June 24, 2008

Just recently read The Arrival and started re-reading The Orphan’s Tales, which got me to thinking about fantasy as a genre.

There’s something powerful about being able to write stories which are cut away from our historical associations. The ability to distill ideas and symbols without having to navigate the loaded complexities of history and culture but instead write the story on your own terms. (Which is not to say that fantasy, or any genre can exist completely outside of the context of our world, there is the matter of the writer and the interpretation by readers, but you get the idea.)

Of course, this is where we see fantasy’s big split.

What passes for fantasy these days, is mostly action-adventure stories dressed up with swords and dragons. There is no symbolism- the history of the world, the gods, the monsters, the magic, all of it is explained for you. It is all literal and has a single definition, problems are understood and so is how you solve them. Even if the heroes are in danger, you’re completely safe in knowing what’s going on with the story. (The publishers also get to feel safe too, but for different reasons…)

Classic fantasy, like myths, like fairytales, like the books I linked above? Those aren’t safe. They’re about things we don’t understand, with fuzzy interpretations and while some kinds of evil are easy to identify, what you do to deal with it is not. It’s about violating boundaries- you come home and you find a wolf in a bloody nightgown trying to impersonate your grandmother.

It’s about dealing with the unknown and because it’s unknown, the mind grasps at straws for associations, interpretations, anything to get a bead on it. No wonder fantasy is aimed at children- navigating the unknown, dealing with the irrationality of human nature, these are the cliff notes kids need.
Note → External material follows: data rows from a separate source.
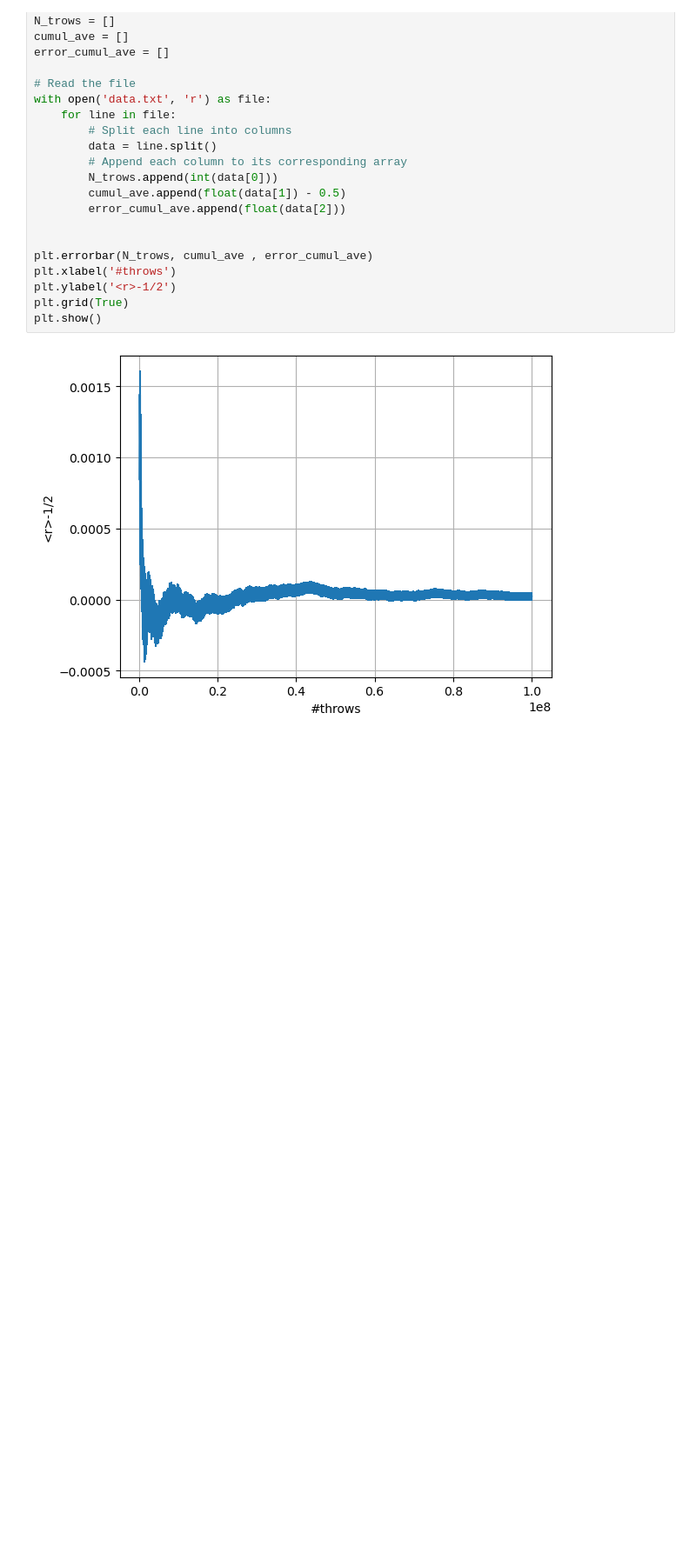
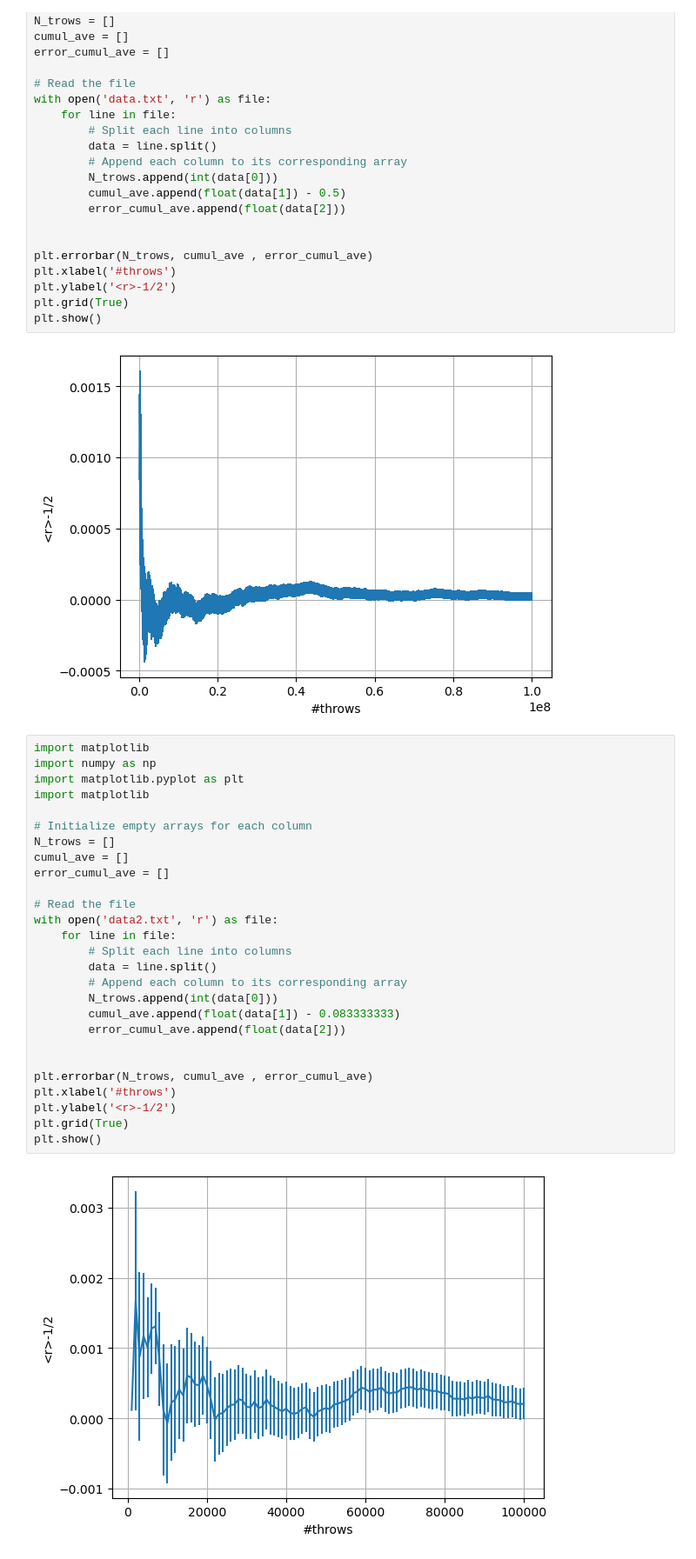
Before and after one commit to lorixfer/public1, a Jupyter notebook: NB_1/Es_1/Result_print.ipynb, the cells around one changed output. Shown: that part at 87% size. Saved outputs shown, nothing was run; the diff lists cells and outputs as text; blank space fills up the shorter version.

```diff
--- a/NB_1/Es_1/Result_print.ipynb
+++ b/NB_1/Es_1/Result_print.ipynb
@@ -27,3 +27,32 @@ plt.grid(True)
 plt.show()
 # %% [output]
 [figure]
+# %%
+import matplotlib
+import numpy as np
+import matplotlib.pyplot as plt
+import matplotlib
+
+# Initialize empty arrays for each column
+N_trows = []
+cumul_ave = []
+error_cumul_ave = []
+
+# Read the file
+with open('data2.txt', 'r') as file:
+    for line in file:
+        # Split each line into columns
+        data = line.split()
+        # Append each column to its corresponding array
+        N_trows.append(int(data[0]))
+        cumul_ave.append(float(data[1]) - 0.083333333)
+        error_cumul_ave.append(float(data[2]))
+
+
+plt.errorbar(N_trows, cumul_ave , error_cumul_ave)
+plt.xlabel('#throws')
+plt.ylabel('<r>-1/2')
+plt.grid(True)
+plt.show()
+# %% [output]
+[figure, added]
```
Also changed, not shown: 4 other files.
The genre’s ability to speak deeply on human nature and life is also why there’s a lot of violent protest over who gets to define what fantasy is, and who it serves. You’d imagine that something even more fictional than typical fiction would have more room for more people, but, as I said to begin with- even fantasy doesn’t get to exist outside of real world context.